Nick: Ochai Agbaji, Malaki Branham, Bennedict Mathurin, A.J. Griffin, and Jeremy Sochan would be the top five on my board for them; some of those players are more likely to still be available at 14 than others.
Albert: Given where they’re sitting in the draft, I think it’s going to be: Ochai Agbaji, Jalen Williams, Benedict Mathurin, Ousmane Dieng, and Tari Eason. Any of those guys would be great additions to that squad.
Alex: Johnny Davis, Bennedict Mathurin, Malaki Branham, Ochai Agbaji, Jalen Williams
Evan: Bennedict Mathurin, AJ Griffin, Malaki Branham, Jalen Williams, and Nikola Jovic.
Maxwell: Johnny Davis, Bennedict Mathurin, Jalen Williams, Ousmane Dieng, and AJ Griffin are the players who interest me the most for Cleveland.
Stephen: Based on who I project to be available, Id’ say AJ Griffin, Jeremy Sochan, Tari Eason, Ochai Agbaji, and Patrick Baldwin Jr.
5. Who is an under-the-radar surprise target for the Cavaliers?
Nathan: Patrick Baldwin at this point would be a surprise target for any team in the Top 20 given how the mock drafts have played out. Very few media scouts are projecting him to return that type of value after a horrendous freshman campaign, but his shooting ability at 6’10” size is very hard to pass on if the other boxes are able to be checked.
Tyler Rucker: I’m going to get a little psychotic here. Jaden Hardy. I know, you’re all considering checking me into Arkham Asylum. Little did you know that The Joker, Riddler, and I are all on the same block. Cleveland could find themselves looking for a serious floor spacing asset to give them a jolt on their offense. Some NBA team is going to believe in the upside of Hardy, especially when it comes to his scary ability as an off-the-ball shooter. You wanted a “surprise” target? What did you expect?
Tyler Metcalf: Max Christie. He falls more under the “project” category, but I remain all-in on Christie’s two-way ability. Fully confident that his beautiful shooting mechanics translate as he gets stronger, and he showed some incredibly encouraging on-ball defense this year.
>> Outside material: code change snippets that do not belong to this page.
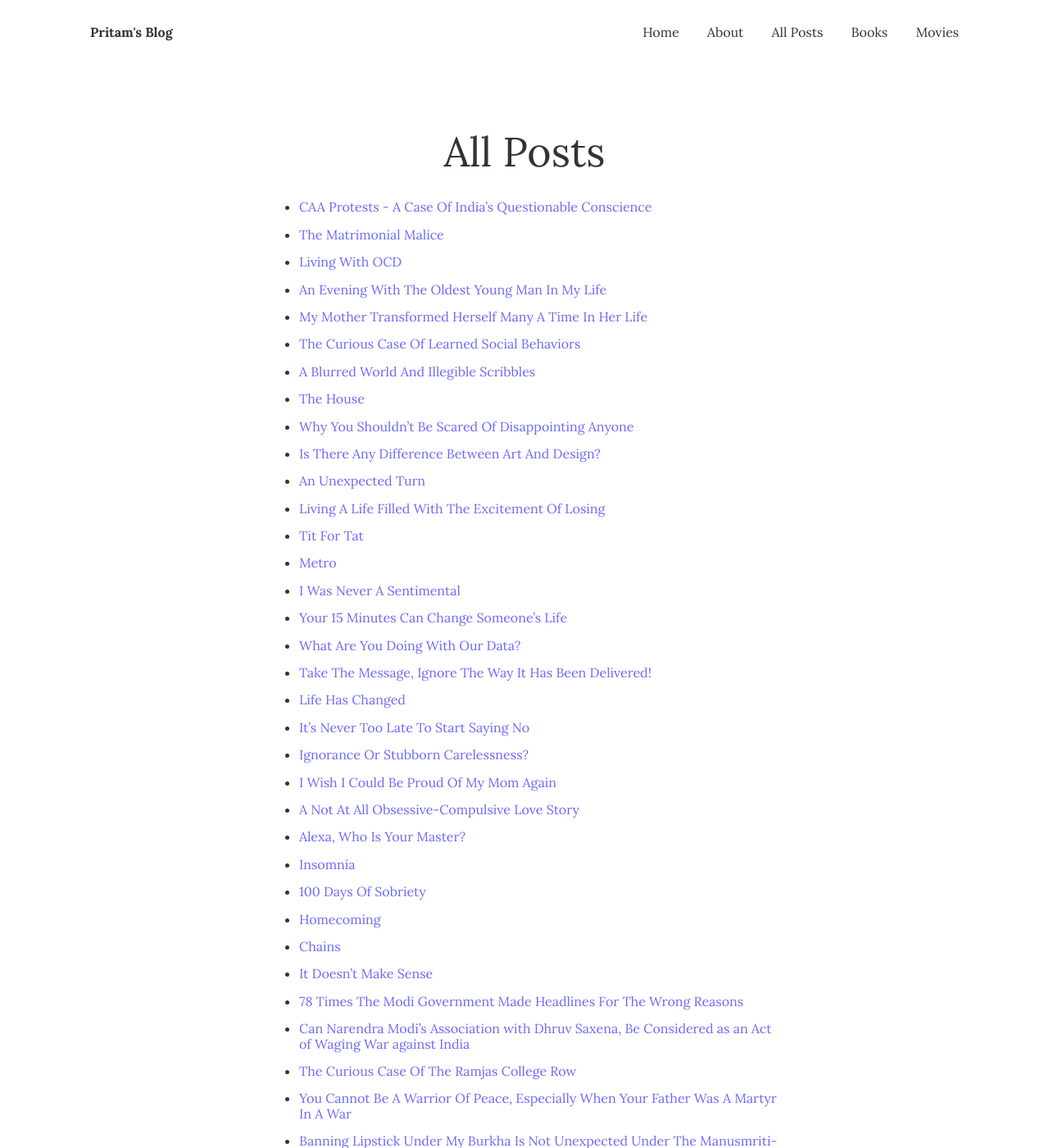
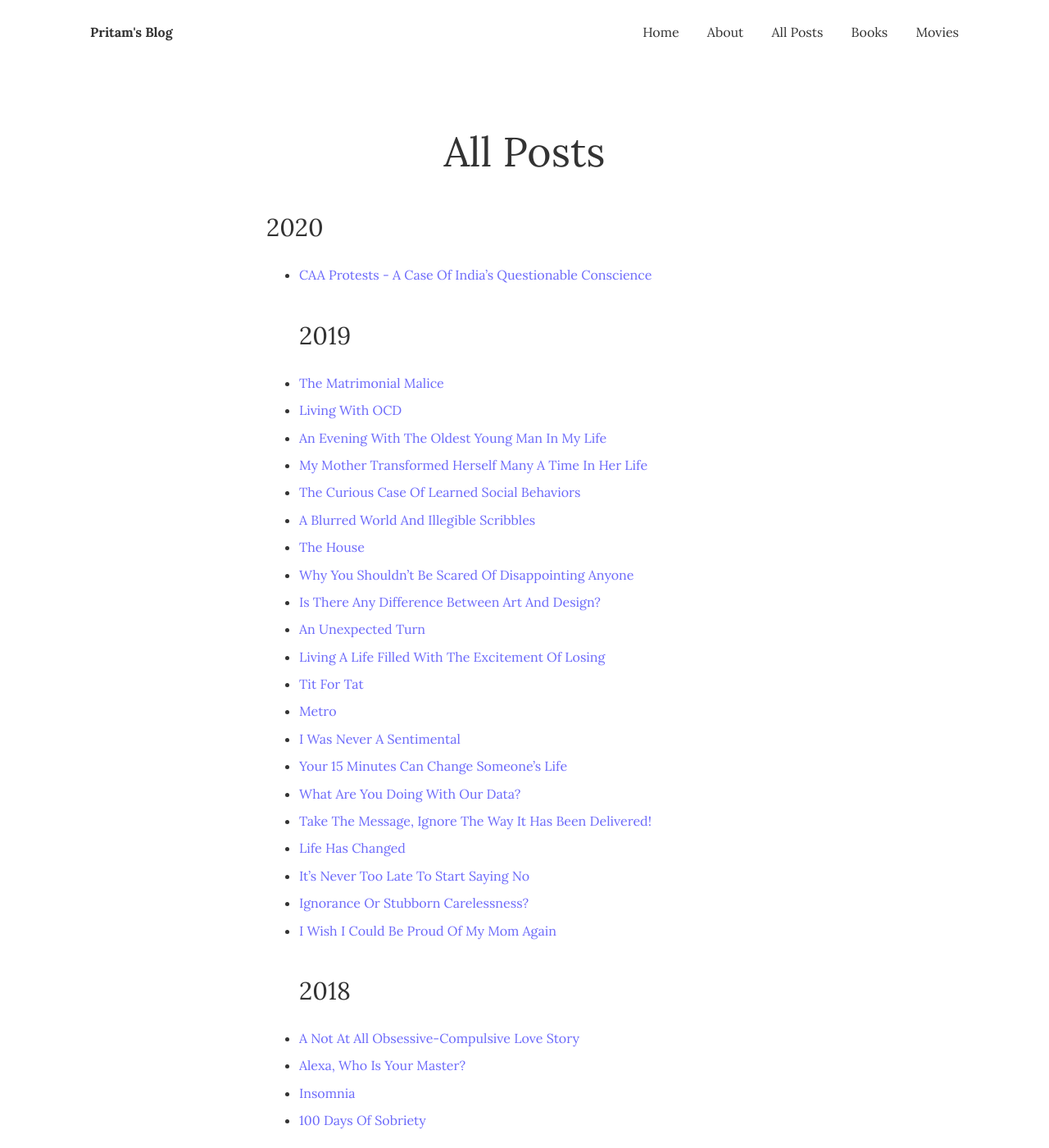
Before and after one commit to argumentativeyouth/pblog, a Jekyll site: the page built from _pages/all-posts.md, in a window 1280 px wide and 1400 px high. Shown: the whole window at 82% size. Built offline with Jekyll 4.4.1, drawn with Linux system fonts in a browser that asks for light colours.

Commit message:
Update all-posts.md

```diff
--- a/_pages/all-posts.md
+++ b/_pages/all-posts.md
@@ -4,7 +4,9 @@ title: All Posts
 permalink: /all-posts/
 image:
 ---
+## 2020
 * [CAA Protests - A Case Of India's Questionable Conscience](https://pritams.blog/caa-protests-a-case-of-indias-questionable-conscience/)
+## 2019
 * [The Matrimonial Malice](https://pritams.blog/the-matrimonial-malice/)
 * [Living With OCD](https://pritams.blog/living-with-ocd/)
 * [An Evening With The Oldest Young Man In My Life](https://pritams.blog/an-evening-with-the-oldest-young-man-in-my-life/)
@@ -26,10 +28,12 @@ image:
 * [It’s Never Too Late To Start Saying No](https://pritams.blog/its-never-too-late-to-start-saying-no/)
 * [Ignorance Or Stubborn Carelessness?](https://pritams.blog/ignorance-or-stubborn-carelessness/)
 * [I Wish I Could Be Proud Of My Mom Again](https://pritams.blog/i-wish-i-could-be-proud-of-my-mom-again/)
+## 2018
 * [A Not At All Obsessive-Compulsive Love Story](https://pritams.blog/a-not-at-all-obsessive-compulsive-love-story/)
 * [Alexa, Who Is Your Master?](https://pritams.blog/alexa-who-is-your-master/)
 * [Insomnia](https://pritams.blog/insomnia/)
 * [100 Days Of Sobriety](https://pritams.blog/100-days-of-sobriety/)
+## 2017
 * [Homecoming](https://pritams.blog/homecoming/)
 * [Chains](https://pritams.blog/chains/)
 * [It Doesn’t Make Sense](https://pritams.blog/it-doesnt-make-sense/)
```
Also changed, not shown: other parts of _pages/all-posts.md (+3 -0 lines).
Nick: Ousmane Dieng has been rapidly rising up many draft boards in recent weeks after he closed the NBL season on a much stronger note than his poor and inconsistent play early in the season might indicate. He was a potential lottery pick heading into the season, and Cleveland could take a big swing on Dieng here if they think he’s worth the upside bet.
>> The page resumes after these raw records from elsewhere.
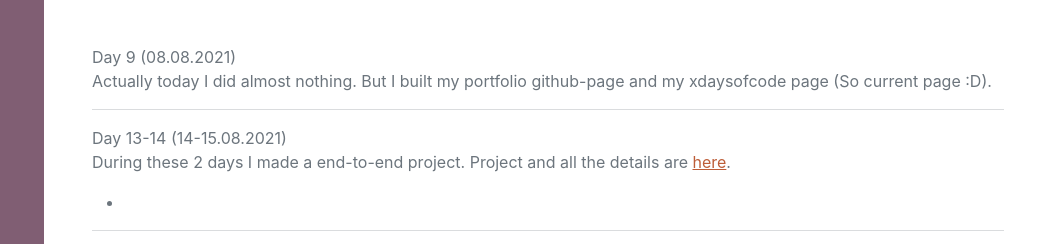
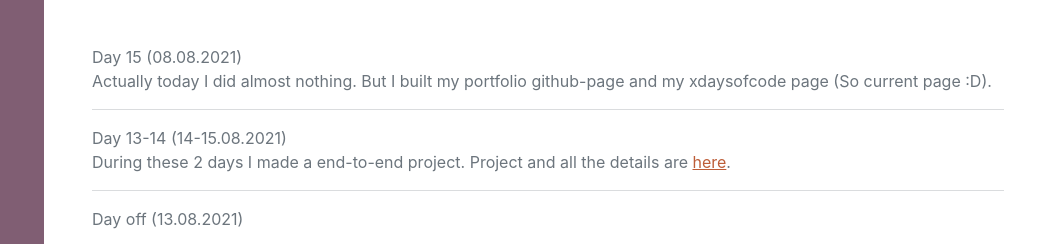
Before and after one commit to bilative/bilative.github.io, a plain HTML site: page xdaysofcode.html in a window 1280 px wide. Shown: the part 150-394 px from the top of the page, 228-1280 px from the left. Drawn offline with nearby package versions, Linux system fonts and the light colour scheme; a web font is replaced by a local one.

Commit message:
dayysofcod

```diff
--- a/xdaysofcode.html
+++ b/xdaysofcode.html
@@ -42,7 +42,7 @@
                     <h2 class="mb-5">X Days of Code</h2>
 
 
-                    <div class="day0">Day 9 (08.08.2021)</div>
+                    <div class="day0">Day 15 (08.08.2021)</div>
                     <p class = "list">
                         Actually today I did almost nothing. But I built my portfolio github-page and my xdaysofcode page (So current page :D).
                     <hr>
@@ -51,8 +51,6 @@
                     <div class="day0">Day 13-14 (14-15.08.2021)</div>
                     <p class = "list">
                         During these 2 days I made a end-to-end project. Project and all the details are <a href="https://github.com/bilative/weekend-end-to-end-ds-project">here</a>.
-                        <ul><li></li>
-                        </ul>
                     </p>
                     <hr>
 
```
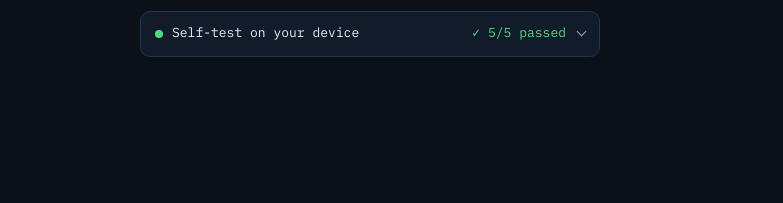
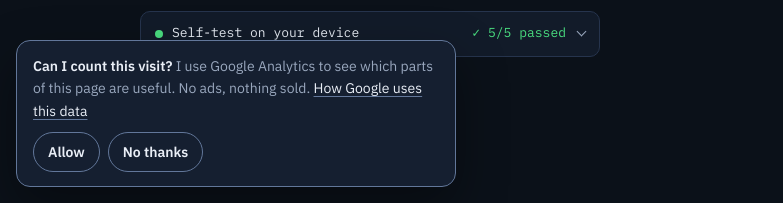
Before and after one commit to fakharuddinkhokhar/fakharuddinkhokhar.github.io, a plain HTML site: page index.html in a window 1280 px wide. Shown: the part 597-800 px from the top of the page, 0-783 px from the left. Drawn offline with nearby package versions, Linux system fonts and the light colour scheme.

Commit message:
feat: switch on GA4 for the portfolio property
Co-Authored-By: Claude Opus 5.5 <noreply@anthropic.com>

```diff
--- a/index.html
+++ b/index.html
@@ -805,7 +805,7 @@ footer a:hover{color:var(--fg)}
   var FORM_ENDPOINT='';
   /* Google Analytics 4: paste the Measurement ID (G-XXXXXXXXXX) between the quotes to switch it on.
      Empty means no Google script, no cookies and no consent bar. */
-  var GA_ID='';
+  var GA_ID='G-P6C3WN5YFJ';
 
   var root=document.documentElement,reduced=window.matchMedia('(prefers-reduced-motion: reduce)').matches;
   var $=function(id){return document.getElementById(id);};
```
Albert: With that 39th pick in the second round, they could easily target guys like Justin Lewis, Hyunjung Lee, Jake LaRavia, or Hugo Besson. All those guys can offer them wing size and skills that they need.
Alex: It’s got to be Jalen Williams, right? Everyone’s favorite riser coming out of the combine. He has the size, skill, and shooting profile that could slot right into the Cavs rotation. I also think his defense is underrated.
Evan: I’d go with either Nikola Jovic or Ousmane Dieng. Both could be big swings at 14, but if either player hits, it could also do wonders for Cleveland. Dieng and Jovic offer a blend of size, playmaking, and shooting that would be a welcomed addition to the Cavs rotation next season.
Maxwell: Dalen Terry. It may seem like a big reach, but I could see a team talking themselves into him. He’s a reliable catch-and-shoot player who adds additional playmaking and can help cover up the defensive issues of other backcourt teammates.
Stephen: I’d go to Ousmane Dieng. He has such a wide range of projected draftability. Selecting a player that is sort of a project but could yield scary results should he hit is a move we might not be ready for if it happens. Let’s keep making the Cavs TALL!